__WHAT IS EXPECTED__: Every line below containing the word "confirmed" should be found and copied.

__MATERIAL SHOWN__:
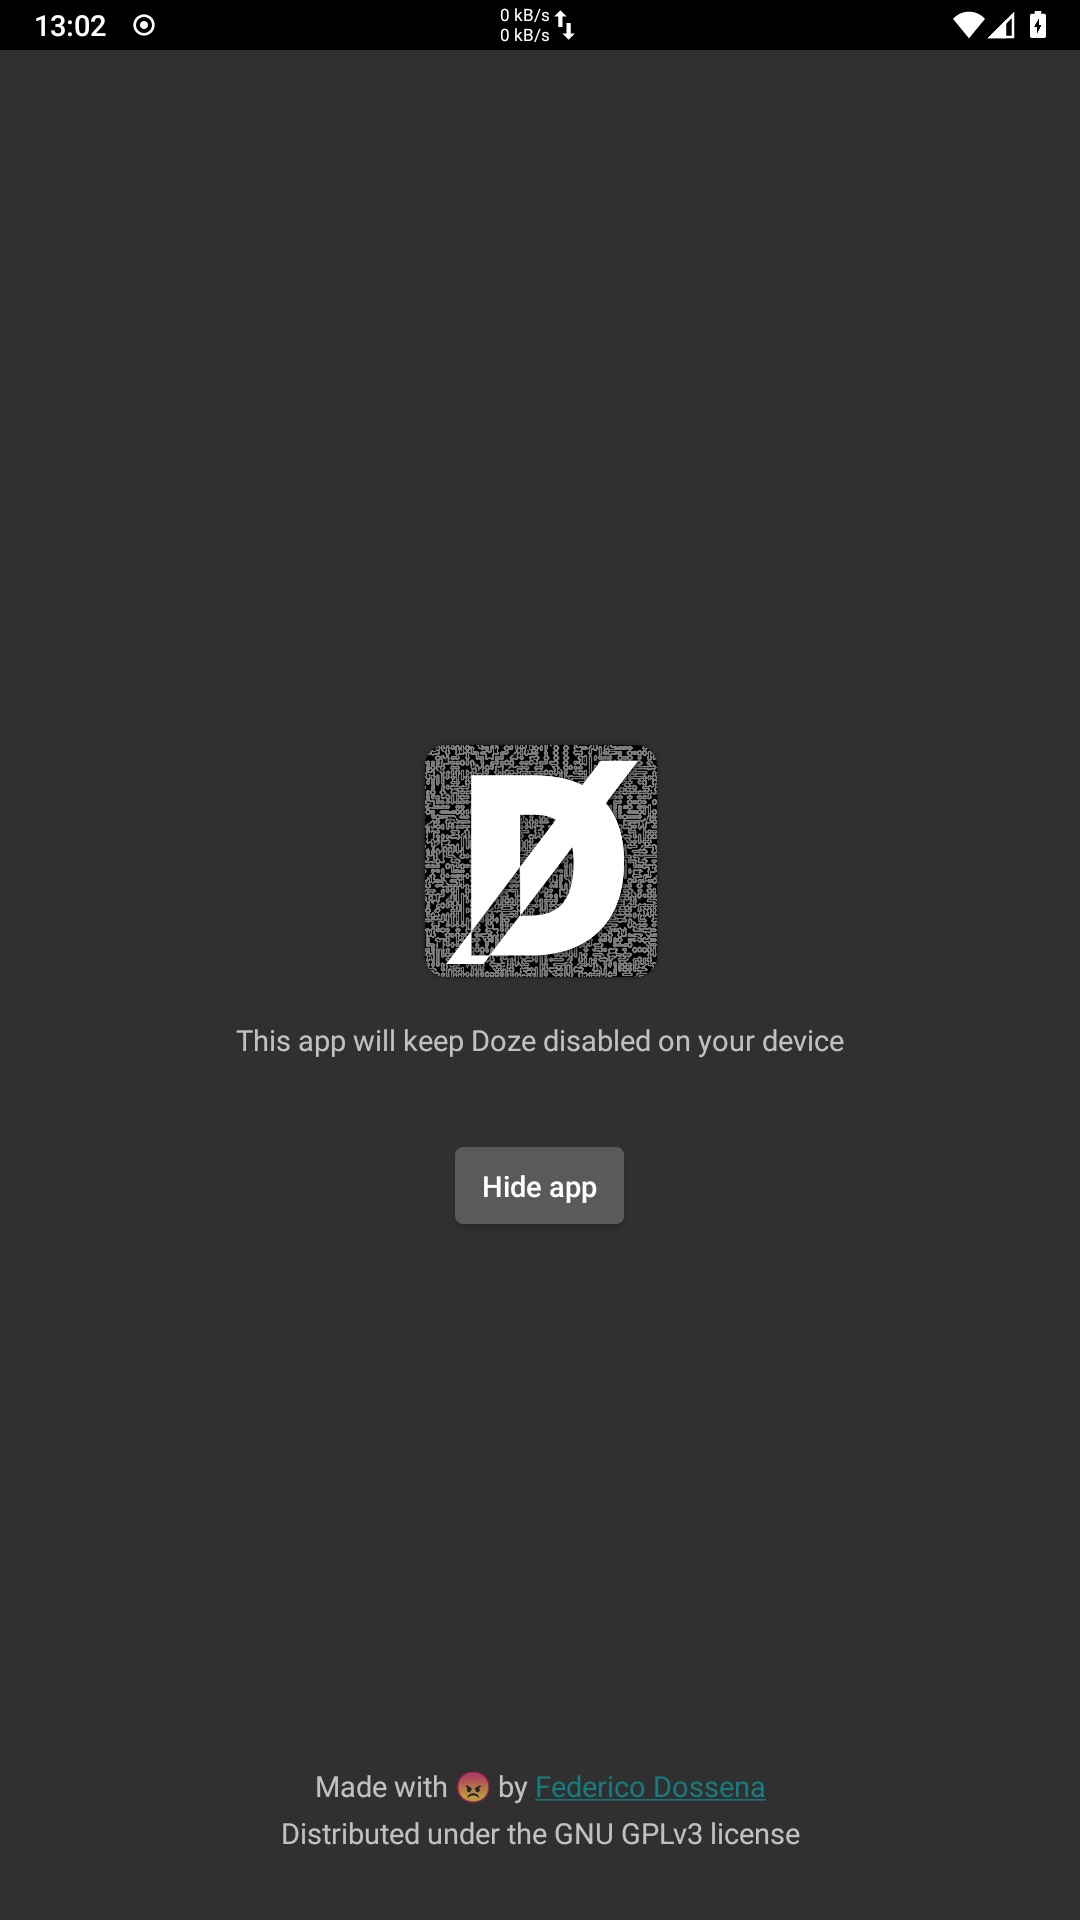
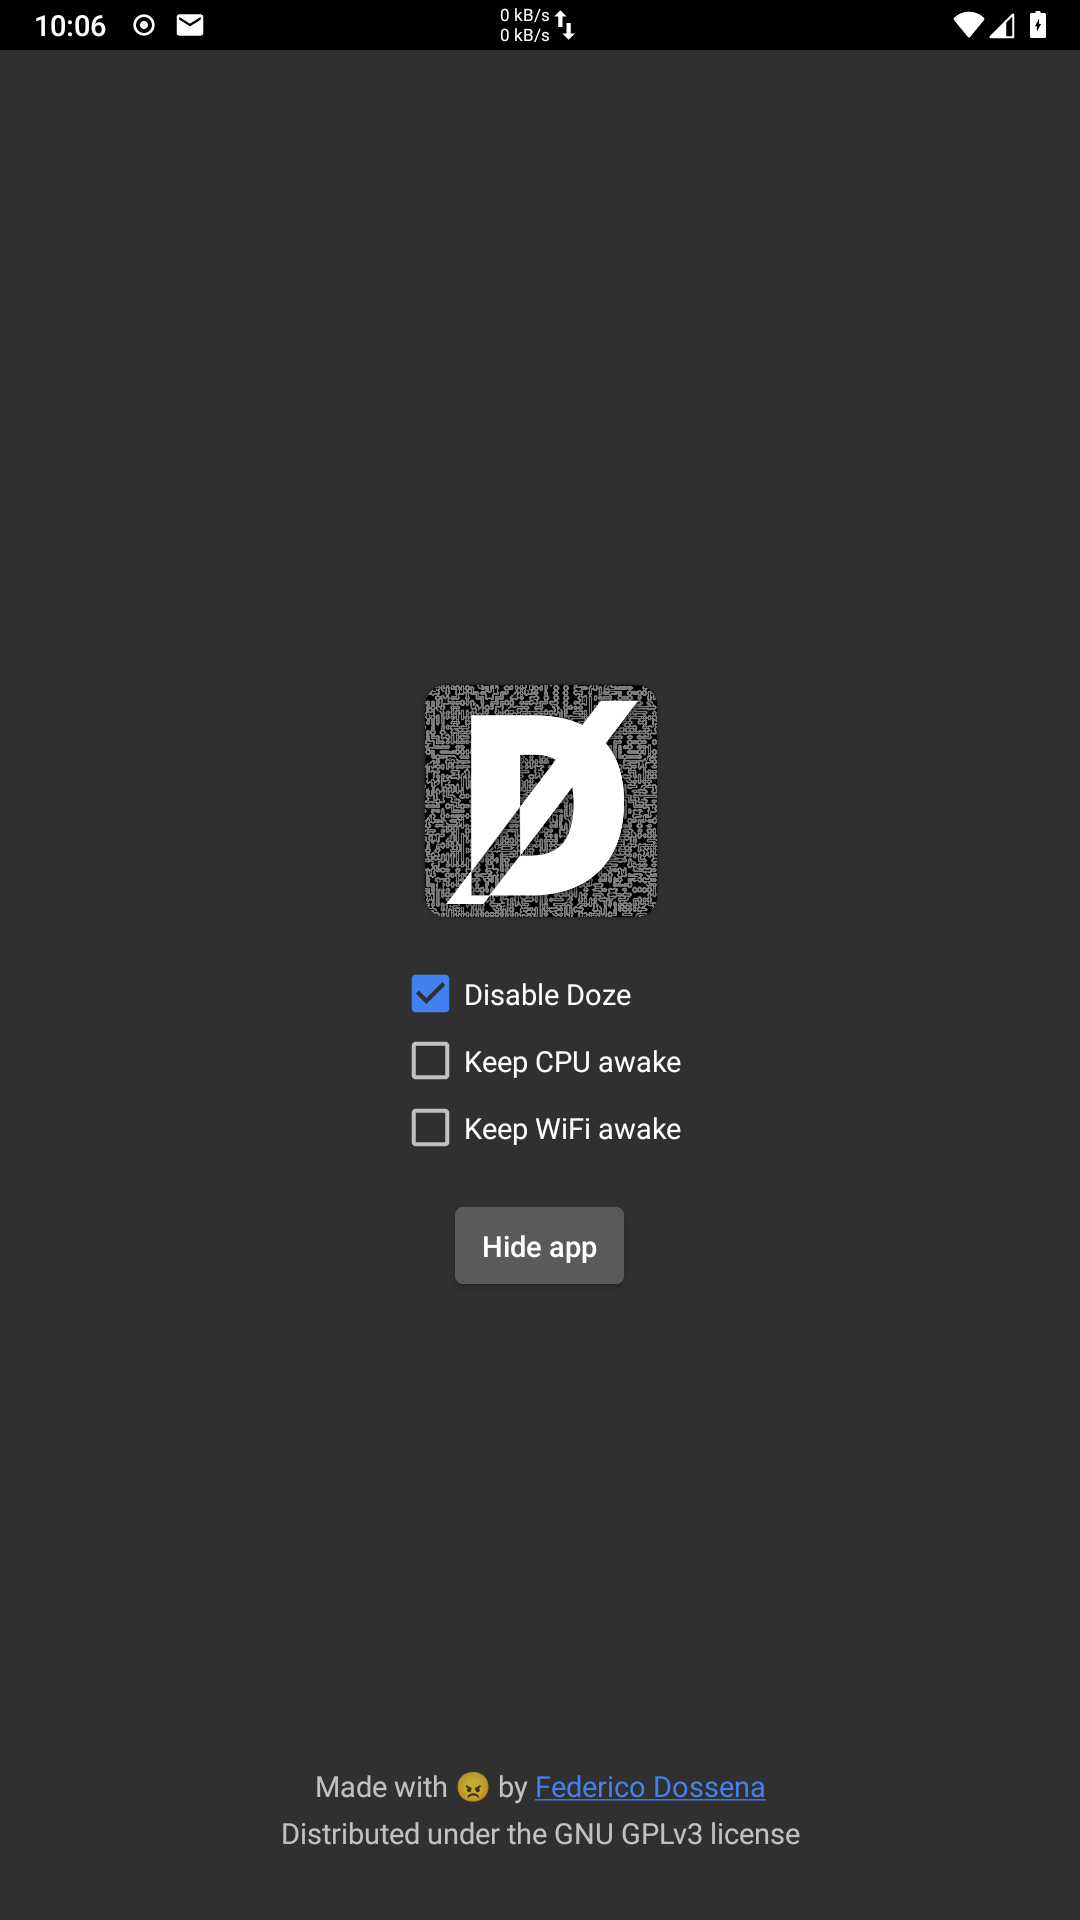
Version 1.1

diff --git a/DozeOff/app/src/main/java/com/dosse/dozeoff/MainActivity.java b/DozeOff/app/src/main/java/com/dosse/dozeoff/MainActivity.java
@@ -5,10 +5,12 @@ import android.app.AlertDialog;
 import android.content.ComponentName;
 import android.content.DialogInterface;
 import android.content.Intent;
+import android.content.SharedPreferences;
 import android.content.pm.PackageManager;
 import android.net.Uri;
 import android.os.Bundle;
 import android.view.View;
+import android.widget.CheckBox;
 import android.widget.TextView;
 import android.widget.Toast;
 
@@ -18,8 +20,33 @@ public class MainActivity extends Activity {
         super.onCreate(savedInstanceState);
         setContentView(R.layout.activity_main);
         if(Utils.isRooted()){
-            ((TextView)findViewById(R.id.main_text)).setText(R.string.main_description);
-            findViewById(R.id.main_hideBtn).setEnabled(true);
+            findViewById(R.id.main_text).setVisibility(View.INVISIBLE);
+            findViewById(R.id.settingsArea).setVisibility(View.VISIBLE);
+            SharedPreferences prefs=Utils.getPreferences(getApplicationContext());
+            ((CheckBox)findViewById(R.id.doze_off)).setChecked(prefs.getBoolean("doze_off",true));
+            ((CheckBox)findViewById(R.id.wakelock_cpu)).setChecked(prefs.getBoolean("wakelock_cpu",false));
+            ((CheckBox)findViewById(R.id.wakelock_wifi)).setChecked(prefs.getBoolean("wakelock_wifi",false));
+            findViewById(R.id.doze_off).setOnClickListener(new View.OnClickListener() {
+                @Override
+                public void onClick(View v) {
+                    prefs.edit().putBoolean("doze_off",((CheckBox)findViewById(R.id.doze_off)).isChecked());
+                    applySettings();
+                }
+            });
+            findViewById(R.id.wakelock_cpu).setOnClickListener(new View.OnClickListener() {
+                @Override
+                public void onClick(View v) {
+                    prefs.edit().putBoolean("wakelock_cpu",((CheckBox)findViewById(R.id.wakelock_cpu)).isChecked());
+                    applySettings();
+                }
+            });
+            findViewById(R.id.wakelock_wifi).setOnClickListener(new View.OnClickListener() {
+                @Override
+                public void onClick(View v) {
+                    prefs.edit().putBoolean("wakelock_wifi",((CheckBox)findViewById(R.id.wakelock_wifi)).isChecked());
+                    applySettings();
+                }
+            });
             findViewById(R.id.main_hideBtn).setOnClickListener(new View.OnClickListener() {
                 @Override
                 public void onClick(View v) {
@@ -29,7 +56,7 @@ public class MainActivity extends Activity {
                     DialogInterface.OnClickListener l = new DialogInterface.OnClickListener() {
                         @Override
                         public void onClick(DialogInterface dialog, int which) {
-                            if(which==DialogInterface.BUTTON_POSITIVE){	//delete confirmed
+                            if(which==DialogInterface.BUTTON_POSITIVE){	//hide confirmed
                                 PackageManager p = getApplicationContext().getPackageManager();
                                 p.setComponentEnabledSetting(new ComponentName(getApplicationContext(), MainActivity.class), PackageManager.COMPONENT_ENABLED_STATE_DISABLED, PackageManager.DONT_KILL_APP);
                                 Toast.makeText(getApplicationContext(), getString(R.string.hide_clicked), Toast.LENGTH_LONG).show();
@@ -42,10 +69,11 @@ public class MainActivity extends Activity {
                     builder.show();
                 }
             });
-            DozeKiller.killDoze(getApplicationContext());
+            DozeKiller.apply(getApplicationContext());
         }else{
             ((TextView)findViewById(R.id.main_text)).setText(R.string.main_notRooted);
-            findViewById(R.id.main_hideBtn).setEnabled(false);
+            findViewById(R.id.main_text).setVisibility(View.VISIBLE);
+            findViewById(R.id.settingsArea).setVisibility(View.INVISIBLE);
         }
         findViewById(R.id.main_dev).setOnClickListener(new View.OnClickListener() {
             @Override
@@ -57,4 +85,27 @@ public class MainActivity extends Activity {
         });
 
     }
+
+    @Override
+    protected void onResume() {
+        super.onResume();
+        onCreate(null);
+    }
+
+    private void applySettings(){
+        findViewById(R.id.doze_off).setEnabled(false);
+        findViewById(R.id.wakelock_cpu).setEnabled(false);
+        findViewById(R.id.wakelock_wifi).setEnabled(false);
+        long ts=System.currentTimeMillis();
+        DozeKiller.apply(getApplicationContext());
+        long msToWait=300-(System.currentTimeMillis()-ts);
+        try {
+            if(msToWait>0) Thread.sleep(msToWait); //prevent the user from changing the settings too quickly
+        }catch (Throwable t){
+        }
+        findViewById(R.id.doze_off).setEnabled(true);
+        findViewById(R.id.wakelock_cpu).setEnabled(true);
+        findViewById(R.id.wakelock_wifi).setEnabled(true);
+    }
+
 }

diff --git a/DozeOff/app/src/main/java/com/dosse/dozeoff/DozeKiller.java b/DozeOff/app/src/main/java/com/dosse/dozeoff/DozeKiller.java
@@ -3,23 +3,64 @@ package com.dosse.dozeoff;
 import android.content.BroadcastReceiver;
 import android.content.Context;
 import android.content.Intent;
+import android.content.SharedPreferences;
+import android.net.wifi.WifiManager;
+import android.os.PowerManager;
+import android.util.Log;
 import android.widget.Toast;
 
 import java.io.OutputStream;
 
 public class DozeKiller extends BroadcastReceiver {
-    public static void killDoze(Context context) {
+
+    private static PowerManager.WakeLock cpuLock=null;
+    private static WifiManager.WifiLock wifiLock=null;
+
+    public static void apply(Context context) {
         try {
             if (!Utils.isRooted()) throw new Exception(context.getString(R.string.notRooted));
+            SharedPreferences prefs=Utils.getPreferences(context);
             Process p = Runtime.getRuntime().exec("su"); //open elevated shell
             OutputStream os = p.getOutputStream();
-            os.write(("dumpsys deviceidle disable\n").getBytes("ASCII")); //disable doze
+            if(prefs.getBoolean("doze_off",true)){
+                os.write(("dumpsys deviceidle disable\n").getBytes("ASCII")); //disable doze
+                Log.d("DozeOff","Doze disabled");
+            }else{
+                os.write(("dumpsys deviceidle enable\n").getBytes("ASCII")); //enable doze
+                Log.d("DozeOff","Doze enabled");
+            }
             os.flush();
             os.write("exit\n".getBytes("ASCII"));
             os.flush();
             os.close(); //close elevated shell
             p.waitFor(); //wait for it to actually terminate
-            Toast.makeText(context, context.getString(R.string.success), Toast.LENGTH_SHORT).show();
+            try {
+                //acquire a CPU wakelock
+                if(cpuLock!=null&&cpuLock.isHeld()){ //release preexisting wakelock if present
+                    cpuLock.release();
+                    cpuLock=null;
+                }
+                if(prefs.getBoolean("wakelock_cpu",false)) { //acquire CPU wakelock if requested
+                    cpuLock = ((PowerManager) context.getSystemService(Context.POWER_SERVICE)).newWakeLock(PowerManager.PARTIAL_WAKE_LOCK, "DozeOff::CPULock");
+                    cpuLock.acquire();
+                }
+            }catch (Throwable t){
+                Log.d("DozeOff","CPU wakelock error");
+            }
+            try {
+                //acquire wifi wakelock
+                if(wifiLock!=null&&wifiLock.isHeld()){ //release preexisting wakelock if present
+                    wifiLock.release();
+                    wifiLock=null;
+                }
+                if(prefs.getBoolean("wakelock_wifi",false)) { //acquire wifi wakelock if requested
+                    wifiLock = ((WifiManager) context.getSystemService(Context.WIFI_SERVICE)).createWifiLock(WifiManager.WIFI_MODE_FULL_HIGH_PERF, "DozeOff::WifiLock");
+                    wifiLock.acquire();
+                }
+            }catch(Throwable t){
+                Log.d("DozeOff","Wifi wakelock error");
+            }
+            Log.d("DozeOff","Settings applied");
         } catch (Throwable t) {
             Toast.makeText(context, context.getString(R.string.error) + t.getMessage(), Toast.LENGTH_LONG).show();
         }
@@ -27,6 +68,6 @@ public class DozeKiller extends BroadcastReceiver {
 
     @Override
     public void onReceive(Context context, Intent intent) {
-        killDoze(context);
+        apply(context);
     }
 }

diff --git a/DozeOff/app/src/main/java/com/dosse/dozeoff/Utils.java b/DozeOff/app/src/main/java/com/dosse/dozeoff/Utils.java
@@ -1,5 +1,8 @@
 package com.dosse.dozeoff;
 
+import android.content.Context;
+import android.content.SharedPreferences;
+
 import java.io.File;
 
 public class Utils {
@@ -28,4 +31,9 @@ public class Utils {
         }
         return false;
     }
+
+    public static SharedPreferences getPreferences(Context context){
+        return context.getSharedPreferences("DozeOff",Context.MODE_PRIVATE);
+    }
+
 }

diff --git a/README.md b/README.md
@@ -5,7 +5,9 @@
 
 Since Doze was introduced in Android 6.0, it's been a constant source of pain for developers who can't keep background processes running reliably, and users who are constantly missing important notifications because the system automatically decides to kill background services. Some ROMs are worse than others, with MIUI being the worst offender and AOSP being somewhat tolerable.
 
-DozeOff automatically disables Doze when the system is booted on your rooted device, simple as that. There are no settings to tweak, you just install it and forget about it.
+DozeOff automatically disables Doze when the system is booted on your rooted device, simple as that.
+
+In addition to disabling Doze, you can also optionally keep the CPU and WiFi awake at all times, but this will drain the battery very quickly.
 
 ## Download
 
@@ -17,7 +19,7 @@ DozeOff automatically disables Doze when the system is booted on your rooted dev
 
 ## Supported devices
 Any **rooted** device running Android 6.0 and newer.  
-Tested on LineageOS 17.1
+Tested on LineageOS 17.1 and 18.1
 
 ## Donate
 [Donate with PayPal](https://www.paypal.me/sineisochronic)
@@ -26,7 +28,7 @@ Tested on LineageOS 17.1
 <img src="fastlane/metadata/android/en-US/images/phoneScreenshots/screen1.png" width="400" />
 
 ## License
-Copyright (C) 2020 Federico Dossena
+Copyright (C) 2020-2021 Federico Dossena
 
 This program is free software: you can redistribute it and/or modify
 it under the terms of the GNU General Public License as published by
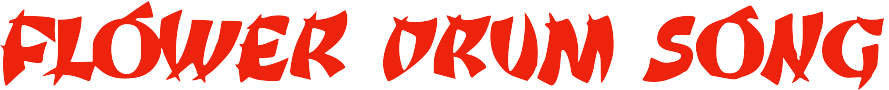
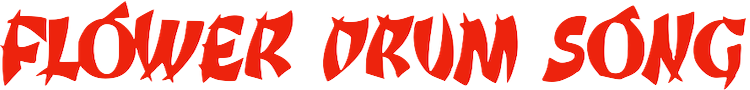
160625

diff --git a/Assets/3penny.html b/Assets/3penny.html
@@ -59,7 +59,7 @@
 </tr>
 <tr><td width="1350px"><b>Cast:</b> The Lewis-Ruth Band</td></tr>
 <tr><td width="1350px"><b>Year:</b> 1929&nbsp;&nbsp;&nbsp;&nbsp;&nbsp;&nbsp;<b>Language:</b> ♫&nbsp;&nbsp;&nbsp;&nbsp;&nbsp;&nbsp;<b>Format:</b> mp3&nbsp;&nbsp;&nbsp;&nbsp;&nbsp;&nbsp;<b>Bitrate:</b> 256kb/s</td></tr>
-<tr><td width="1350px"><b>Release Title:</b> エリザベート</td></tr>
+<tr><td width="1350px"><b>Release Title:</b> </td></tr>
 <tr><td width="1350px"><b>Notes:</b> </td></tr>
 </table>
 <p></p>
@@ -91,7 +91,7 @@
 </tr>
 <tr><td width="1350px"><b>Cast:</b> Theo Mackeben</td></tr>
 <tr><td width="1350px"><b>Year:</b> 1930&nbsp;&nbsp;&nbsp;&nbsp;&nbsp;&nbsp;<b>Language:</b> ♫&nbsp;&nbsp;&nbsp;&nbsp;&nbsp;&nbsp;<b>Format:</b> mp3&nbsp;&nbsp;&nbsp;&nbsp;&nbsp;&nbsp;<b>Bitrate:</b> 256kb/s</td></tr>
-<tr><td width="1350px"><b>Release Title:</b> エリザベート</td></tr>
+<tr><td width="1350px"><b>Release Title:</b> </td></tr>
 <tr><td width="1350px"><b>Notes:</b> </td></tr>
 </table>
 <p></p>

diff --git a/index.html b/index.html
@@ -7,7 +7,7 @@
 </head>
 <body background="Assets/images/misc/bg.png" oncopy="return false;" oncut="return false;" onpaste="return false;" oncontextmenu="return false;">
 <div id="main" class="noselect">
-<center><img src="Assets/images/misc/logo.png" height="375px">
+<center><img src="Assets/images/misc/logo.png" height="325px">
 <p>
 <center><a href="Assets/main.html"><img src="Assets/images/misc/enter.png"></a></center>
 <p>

__RESPONSE__:
-                            if(which==DialogInterface.BUTTON_POSITIVE){	//delete confirmed
+                            if(which==DialogInterface.BUTTON_POSITIVE){	//hide confirmed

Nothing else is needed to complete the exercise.